Task instructions: Leave out the pictures and retype all the entries below exactly.

[[ Extracted material, beginning ]]

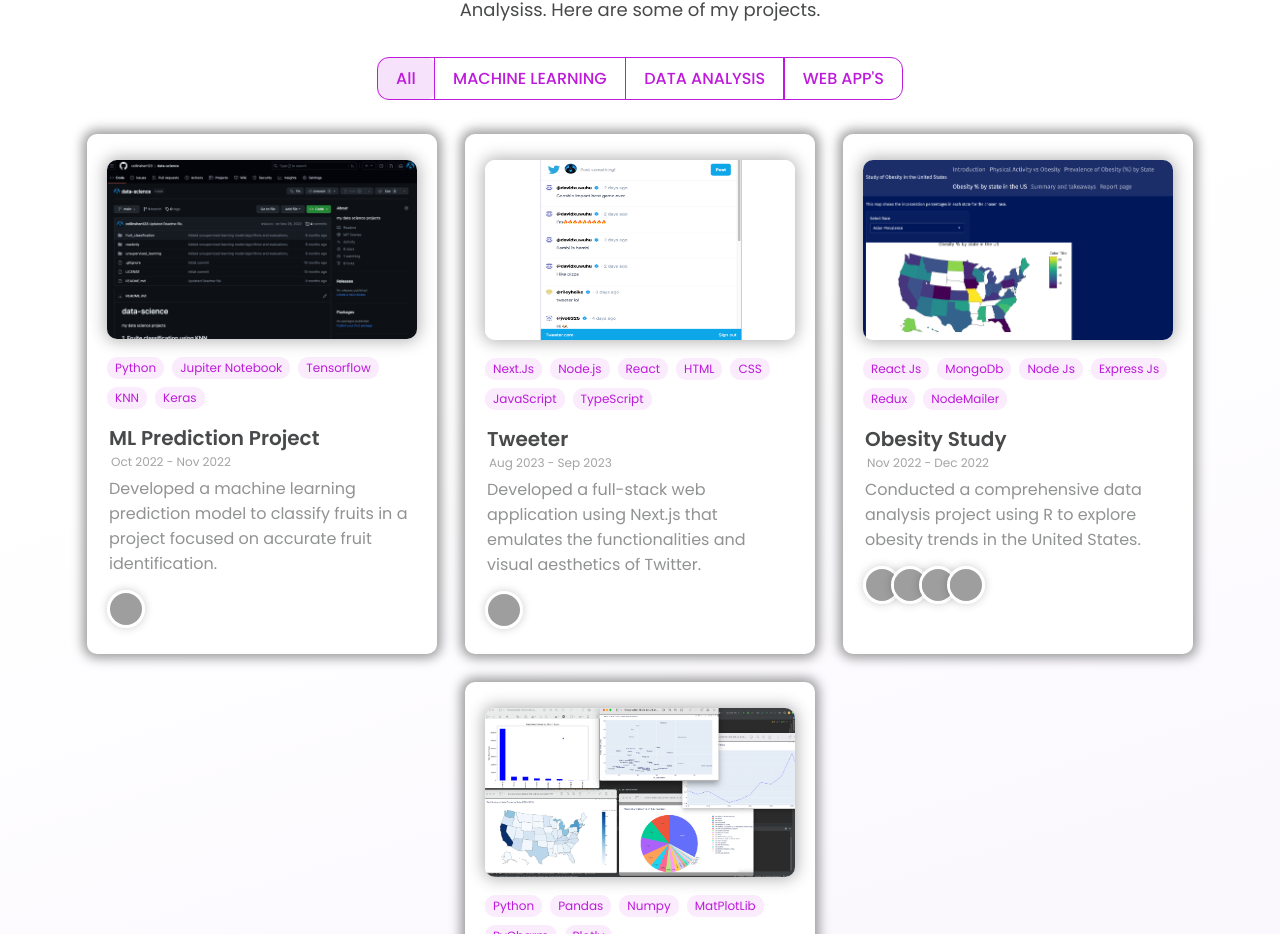
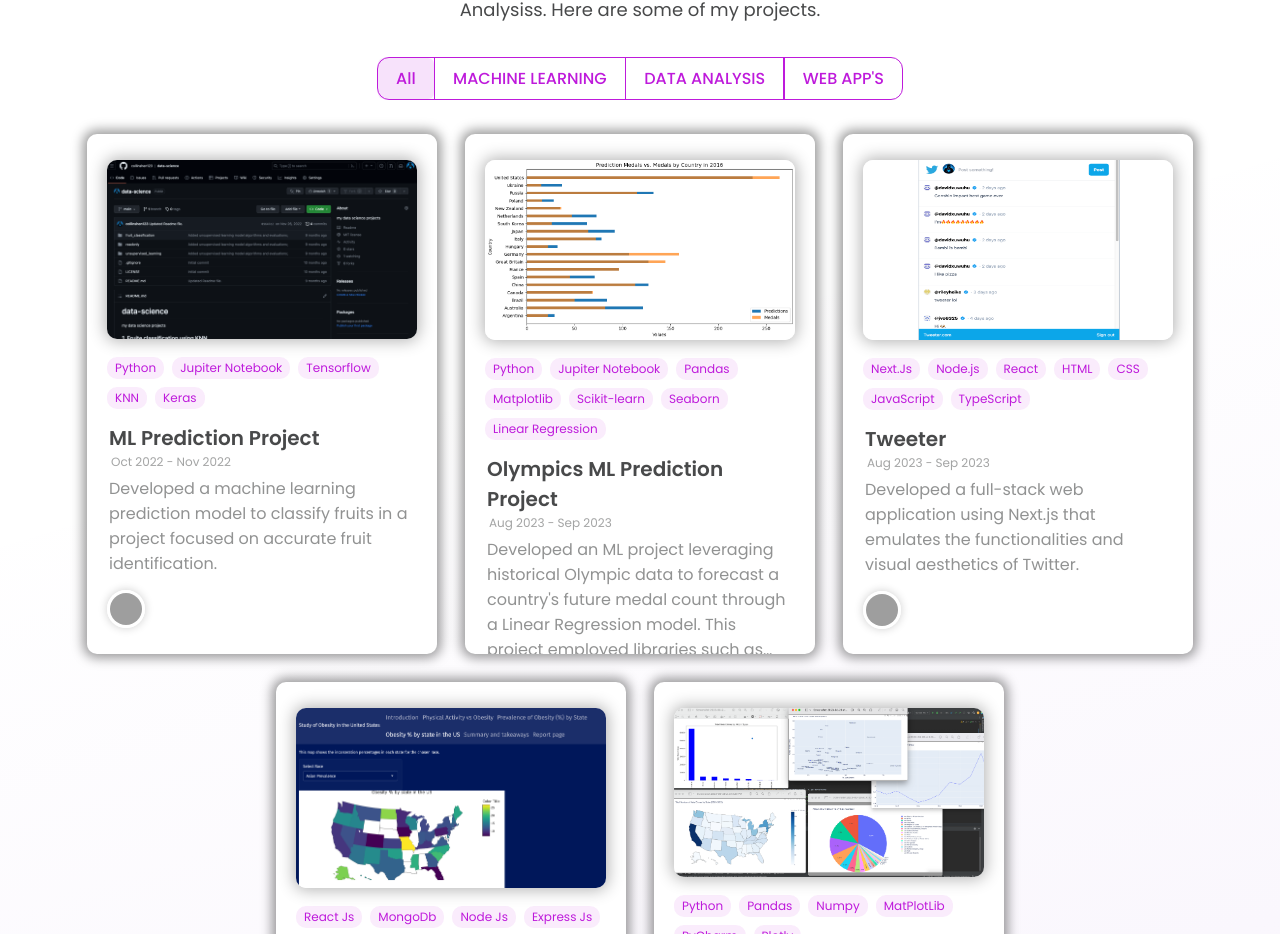
Before and after one commit to collinshen123/Personal-Site, a React (Create React App) app: page / in a window 1280 px wide. Shown: the part 3416-4350 px from the top of the page. Built offline with nearby package versions, Linux system fonts and the light colour scheme; grey boxes are pictures that could not be loaded.

Commit message:
added OlympicsMl project

```diff
--- a/src/data/constants.js
+++ b/src/data/constants.js
@@ -8,6 +8,7 @@ import obesity from '../images/Obesity.png'
 import hateCrimes from '../images/HateCrimes.png'
 import uwLogo from '../images/UWLogo.jpeg'
 import ihs from '../images/ihs.png'
+import olympicsML from '../images/OlympicsML.png'
 
 export const Bio = {
     name: "Collin Shen",
@@ -368,6 +369,34 @@ export const Bio = {
       ],
     },
     {
+      id: 9,
+      title: "Olympics ML Prediction Project",
+      date: "Aug 2023 - Sep 2023",
+      description:
+        "Developed an ML project leveraging historical Olympic data to forecast a country's future medal count through a Linear Regression model. This project employed libraries such as pandas, matplotlib, seaborn, and scikit-learn to analyze and make predictions.",
+      image:
+      olympicsML,
+      tags: [
+        "Python",
+        "Jupiter Notebook",
+        "Pandas",
+        "Matplotlib",
+        "Scikit-learn",
+        "Seaborn",
+        "Linear Regression",
+      ],
+      category: "machine learning",
+      github: "https://github.com/collinshen123/Olympics-ML",
+      member: [
+        {
+          name: "Collin Shen",
+          img: "https://avatars.githubusercontent.com/u/58667267?v=4",
+          linkedin: "https://www.linkedin.com/in/rishav-chanda-b89a791b3/",
+          github: "https://github.com/rishavchanda/",
+        },
+      ],
+    },
+    {
       id: 0,
       title: "Tweeter",
       date: "Aug 2023 - Sep 2023",
```
Also changed, not shown: src/images/OlympicsML.png (added).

[[ Extracted material, end ]]

Your response:
Before and after one commit to collinshen123/Personal-Site, a React (Create React App) app: page / in a window 1280 px wide. Shown: the part 3416-4350 px from the top of the page. Built offline with nearby package versions, Linux system fonts and the light colour scheme; grey boxes are pictures that could not be loaded.

Commit message:
added OlympicsMl project

```diff
--- a/src/data/constants.js
+++ b/src/data/constants.js
@@ -8,6 +8,7 @@ import obesity from '../images/Obesity.png'
 import hateCrimes from '../images/HateCrimes.png'
 import uwLogo from '../images/UWLogo.jpeg'
 import ihs from '../images/ihs.png'
+import olympicsML from '../images/OlympicsML.png'
 
 export const Bio = {
     name: "Collin Shen",
@@ -368,6 +369,34 @@ export const Bio = {
       ],
     },
     {
+      id: 9,
+      title: "Olympics ML Prediction Project",
+      date: "Aug 2023 - Sep 2023",
+      description:
+        "Developed an ML project leveraging historical Olympic data to forecast a country's future medal count through a Linear Regression model. This project employed libraries such as pandas, matplotlib, seaborn, and scikit-learn to analyze and make predictions.",
+      image:
+      olympicsML,
+      tags: [
+        "Python",
+        "Jupiter Notebook",
+        "Pandas",
+        "Matplotlib",
+        "Scikit-learn",
+        "Seaborn",
+        "Linear Regression",
+      ],
+      category: "machine learning",
+      github: "https://github.com/collinshen123/Olympics-ML",
+      member: [
+        {
+          name: "Collin Shen",
+          img: "https://avatars.githubusercontent.com/u/58667267?v=4",
+          linkedin: "https://www.linkedin.com/in/rishav-chanda-b89a791b3/",
+          github: "https://github.com/rishavchanda/",
+        },
+      ],
+    },
+    {
       id: 0,
       title: "Tweeter",
       date: "Aug 2023 - Sep 2023",
```
Also changed, not shown: src/images/OlympicsML.png (added).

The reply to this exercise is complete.